What if I hadn’t met my goal in April Or, what if the vaccines had not been rolled out when they were? Well, the plan was to keep believing and go for even more visual magic—I had even started working on what would have been a good set of tricks that would have used CGI as the ultimate backup plan in case visual magic was not enough. However, I was really running out of mental energy so I am glad it worked out the way it did.
The project was finally a success and I was able to recognize that — it was one of those times when taking a win and leaving the table, rather than doubling down, is the smart play.
Even two months after the project ended, I still have ambivalent feelings about this project, as you can probably tell by now. On the one hand, the amazing engagement I got from Instagram viewers and the kind messages I received makes me feel that these tricks helped many people (at least a little) to get through those very difficult times. On the other hand, maybe I could have done something more useful with my time and money to help.
All in all, I got the chance to learn new things and to learn from my mistakes, so hopefully, I will do better in the future. In particular, I promised myself never to repeat the mistake of starting a project before I am absolutely clear what the outcome should be and why the project is important to me.

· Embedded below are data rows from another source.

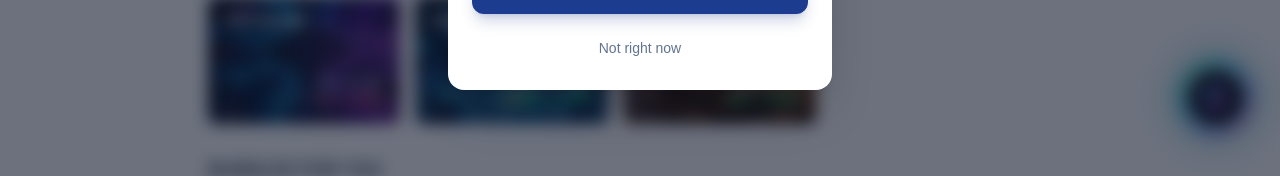
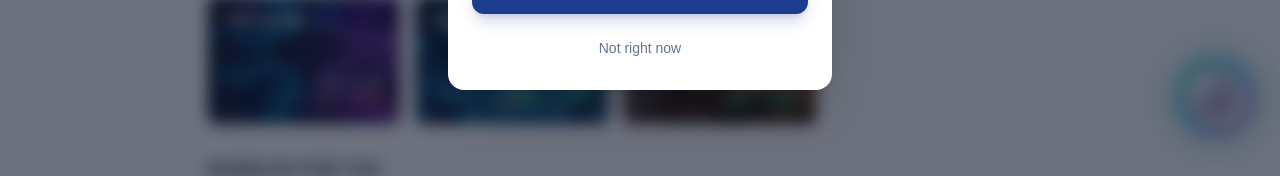
Before and after one commit to xuwen-ho/whipnae, a Next.js app in the folder frontend/: page /invest in a window 1280 px wide. Shown: the part 518-694 px from the top of the page. Built offline with nearby package versions, Linux system fonts and the light colour scheme; no server answers.

Commit message:
Change button look

```diff
--- a/frontend/src/components/chat/ChatWidgetButton.tsx
+++ b/frontend/src/components/chat/ChatWidgetButton.tsx
@@ -100,8 +100,8 @@ export function ChatWidgetButton({ hasMessages = false }: ChatWidgetButtonProps)
           style={{
             width: '56px',
             height: '56px',
-            background: 'radial-gradient(circle at 30% 30%, #1e293b 0%, #0f172a 50%, #020617 100%)',
-            boxShadow: 'inset 0 2px 10px rgba(0,0,0,0.8), 0 0 20px rgba(16, 185, 129, 0.3)',
+            background: 'radial-gradient(circle at 30% 30%, #edf1f6ff 0%, #a9aeb9ff 50%, #e8eaf4ff 100%)',
+            boxShadow: 'inset 0 2px 10px rgba(255, 255, 255, 0.8), 0 0 20px rgba(172, 253, 226, 0.3)',
           }}
         >
           {/* Brain icon */}
```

Thanks for reading this retrospective till the end. I hope some aspects of it will help you succeed in your own projects and that it offers a suitable epilogue to this adventure. If you enjoyed this post, please share it on your favorite social media so others might benefit from it. I spent a lot of time creating this content, and what keeps me going is the hope that it will be useful, so having it shared and read really means a lot to me. 😊
🙏 A big thanks to Aude, Celine, Emmanuel, Lidor, Masaru, Niels, Yuan, and everyone who took the time to send me a kind message—I couldn’t have done this without your support. Thanks, as well, to the millions who watched the tricks! I hope they made you smile and helped you at least a little in going through those difficult times.
À bientôt. 👋